Senu Apewokin, MD, medical director of transplant infectious diseases at the University of Cincinnati, Ohio, and colleagues identified candidates for kidney transplantation and patients with HIV between 2008 and 2013 using the Inpatient Databases of the Healthcare Cost and Utilization Project. Kidney transplantation patients were identified by procedural codes while ICD-9 codes were used to identify patients with HIV.
Of the 104,137 patient data reviewed, 605 patients were HIV positive. Most of these patients were younger (between 35 to 49 years of age), were of African American descent, and had Medicare as a primary payer. Income was not a factor between the two groups.
The researchers compared length of stay, total hospital charges, hours spent receiving mechanical ventilation (<96 and ≥96 hours), and infectious complications and found no significant differences between patients with HIV and without HIV. A statistically significant difference was noted, however, when comparing allograft rejection rates (27.5 in patients with HIV vs 20.75 in patients without HIV; P <.001).
Potential limitations to this study include its retrospective design, use of imputed data and ICD-9 codes for extractions, and an inability to assess long-term outcomes since inpatient samples were used.
While antiretroviral therapy (ART) has allowed patients with HIV and advanced kidney disease to undergo kidney transplantation, allograft rejection remains high in this group. More research is therefore warranted to understand the underlying causes for organ rejection.
Learn more about Dr Apewokin’s presentation by watching the video below.
1. Apewokin S, Madan R, Restrepo A, Hemmige VS, Arora S. Clinical and healthcare utilization outcomes of kidney transplantation in HIV-positive recipients: a nationwide analysis from 2008-2013. Presented at: IDWeek 2016. New Orleans, LA; October 26-30, 2016. Abstract 79.

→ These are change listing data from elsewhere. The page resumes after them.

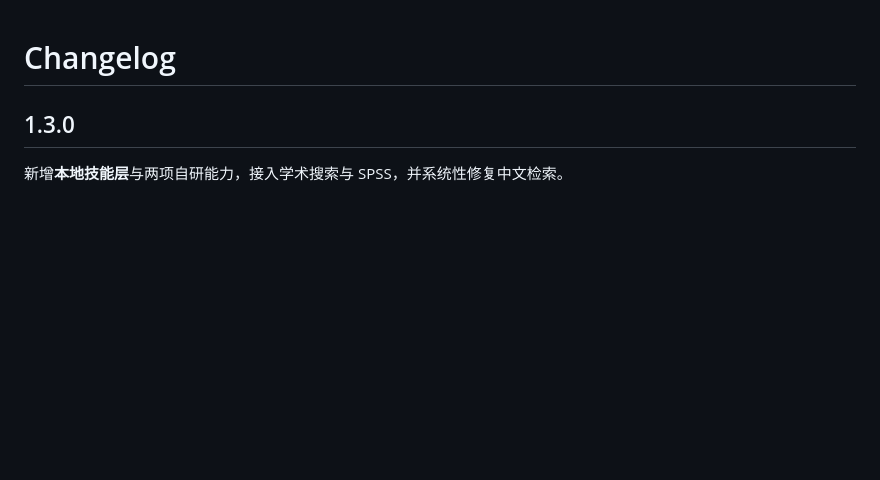
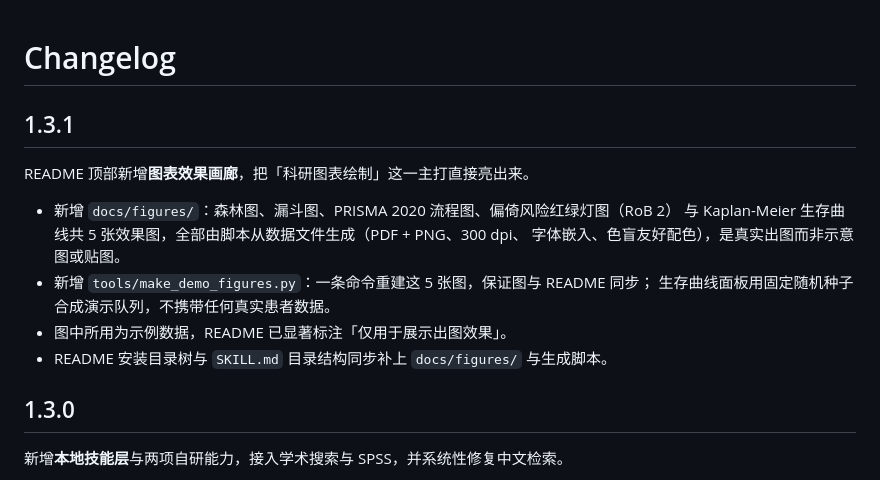
Before and after one commit to georgechou0517/OpenScience-Dispatcher, a Markdown page: CHANGELOG.md, the part around the change. Rendered like a GitHub page; blank space fills up the shorter version.

```diff
--- a/CHANGELOG.md
+++ b/CHANGELOG.md
@@ -1,4 +1,16 @@
 # Changelog
+
+## 1.3.1
+
+README 顶部新增**图表效果画廊**，把「科研图表绘制」这一主打直接亮出来。
+
+- 新增 `docs/figures/`：森林图、漏斗图、PRISMA 2020 流程图、偏倚风险红绿灯图（RoB 2）
+  与 Kaplan-Meier 生存曲线共 5 张效果图，全部由脚本从数据文件生成（PDF + PNG、300 dpi、
+  字体嵌入、色盲友好配色），是真实出图而非示意图或贴图。
+- 新增 `tools/make_demo_figures.py`：一条命令重建这 5 张图，保证图与 README 同步；
+  生存曲线面板用固定随机种子合成演示队列，不携带任何真实患者数据。
+- 图中所用为示例数据，README 已显著标注「仅用于展示出图效果」。
+- README 安装目录树与 `SKILL.md` 目录结构同步补上 `docs/figures/` 与生成脚本。
 
 ## 1.3.0
 
```
Also changed, not shown: README.md (+44 -3 lines), SKILL.md (+3 -1 lines), docs/figures/forest-plot.png (added), docs/figures/funnel-plot.png (added), docs/figures/kaplan-meier.png (added), docs/figures/prisma-2020-flow.png (added), docs/figures/rob2-traffic-light.png (added), 2 other files.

This article originally appeared on Infectious Disease Advisor